Argument #7 = Existential Causality
Premise #1 = I know I exist. This is an undeniable fact.
Premise #2 = There is potential that I not exist, so I am not necessary.
Premise #3 = There are only three possibilities for my existence:
Premise #4 = By Premise #2, I cannot be uncaused nor-self-caused.
Premise #5 = A necessary Being is the First Cause of all potential, unnecessary beings.
Premise #6 = A necessary Being has no potential to change (i.e., changeless).
Premise #7 = A necessary Being has no potential to change in time nor in space
Premise #8 = A necessary Being has no potential to come to be nor cease to be (i.e., eternal).
Premise #9 = A necessary Being has no potential to be divided (i.e., cannot be destroyed).

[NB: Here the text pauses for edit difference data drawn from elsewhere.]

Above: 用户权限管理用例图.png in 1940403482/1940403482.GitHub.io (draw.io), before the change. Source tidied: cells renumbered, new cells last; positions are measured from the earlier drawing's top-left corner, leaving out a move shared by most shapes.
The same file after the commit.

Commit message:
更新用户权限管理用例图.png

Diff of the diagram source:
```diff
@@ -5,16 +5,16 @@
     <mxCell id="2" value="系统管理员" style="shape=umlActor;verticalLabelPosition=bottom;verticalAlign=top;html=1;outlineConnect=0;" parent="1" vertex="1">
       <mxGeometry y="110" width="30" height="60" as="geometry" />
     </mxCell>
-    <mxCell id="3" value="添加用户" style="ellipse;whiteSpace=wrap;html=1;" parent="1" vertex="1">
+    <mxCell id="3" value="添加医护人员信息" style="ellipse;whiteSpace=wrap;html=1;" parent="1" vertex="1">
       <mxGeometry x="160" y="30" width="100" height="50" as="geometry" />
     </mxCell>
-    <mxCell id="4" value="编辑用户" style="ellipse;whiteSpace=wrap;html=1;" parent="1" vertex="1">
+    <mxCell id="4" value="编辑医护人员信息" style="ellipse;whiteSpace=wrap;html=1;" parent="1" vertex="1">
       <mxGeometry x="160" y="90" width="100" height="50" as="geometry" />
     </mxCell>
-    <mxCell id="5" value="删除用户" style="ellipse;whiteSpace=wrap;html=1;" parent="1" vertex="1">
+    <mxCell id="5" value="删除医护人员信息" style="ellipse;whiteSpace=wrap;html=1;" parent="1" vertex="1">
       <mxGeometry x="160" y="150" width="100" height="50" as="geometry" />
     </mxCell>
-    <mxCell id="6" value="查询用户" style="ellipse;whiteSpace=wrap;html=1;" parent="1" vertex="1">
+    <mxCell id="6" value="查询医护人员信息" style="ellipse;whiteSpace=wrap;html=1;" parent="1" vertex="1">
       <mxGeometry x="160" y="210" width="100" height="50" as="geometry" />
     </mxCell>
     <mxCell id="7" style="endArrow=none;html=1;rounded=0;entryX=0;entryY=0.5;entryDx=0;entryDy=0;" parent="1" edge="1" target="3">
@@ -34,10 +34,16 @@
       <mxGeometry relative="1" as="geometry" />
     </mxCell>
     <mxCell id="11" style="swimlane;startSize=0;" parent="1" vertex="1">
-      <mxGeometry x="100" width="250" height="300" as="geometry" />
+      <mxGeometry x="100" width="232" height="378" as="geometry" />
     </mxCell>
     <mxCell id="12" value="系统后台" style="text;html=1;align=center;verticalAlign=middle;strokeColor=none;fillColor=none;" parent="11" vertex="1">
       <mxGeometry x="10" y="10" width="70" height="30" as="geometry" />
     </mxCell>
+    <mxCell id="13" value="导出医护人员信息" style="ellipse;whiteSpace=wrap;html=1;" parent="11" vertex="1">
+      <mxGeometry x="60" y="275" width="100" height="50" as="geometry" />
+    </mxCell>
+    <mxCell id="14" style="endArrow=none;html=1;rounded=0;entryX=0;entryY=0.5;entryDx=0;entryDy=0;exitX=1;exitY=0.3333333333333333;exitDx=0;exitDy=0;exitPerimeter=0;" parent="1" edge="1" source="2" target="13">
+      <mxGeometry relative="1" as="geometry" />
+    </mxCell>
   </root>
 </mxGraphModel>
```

Premise #10 = A necessary Being is withoiut limitations.
Premise #11 = A necessary Being is uncaused.
Premise #12 = A necessary Being is all-powerful.
Premise #13 = A necessary Being is all-knowing.
Premise #14 = A necessary Being is all-good.
Premise #15 = Therefore, by default I was caused by another who is necessary, uncaused, infinitely perfect. This is the Christian definition of God.
Dr. Norman Geisler, Ph.D. in Philosophy from Loyola University; Co-founder of the Southern Evangelical Seminary (Charlotte, North Carolina) and the Veritas Evangelical Seminary (Murrieta, California):
“The theist need not claim that everything has a cause. Rather, he or she can return to the claim of existential causality which claims that every finite, contingent and changing thing has a cause.
If this principle is sound and leads to an infinite, necessary, and unchanging Being, then this Being need not have a cause. God will be the Uncaused Cause of everything else that exists. This is the direction taken in developing proof for the existence of God. ”
For Deeper Study:
Book 2, chapter 1
On-line lessons 65-68
Live classroom 12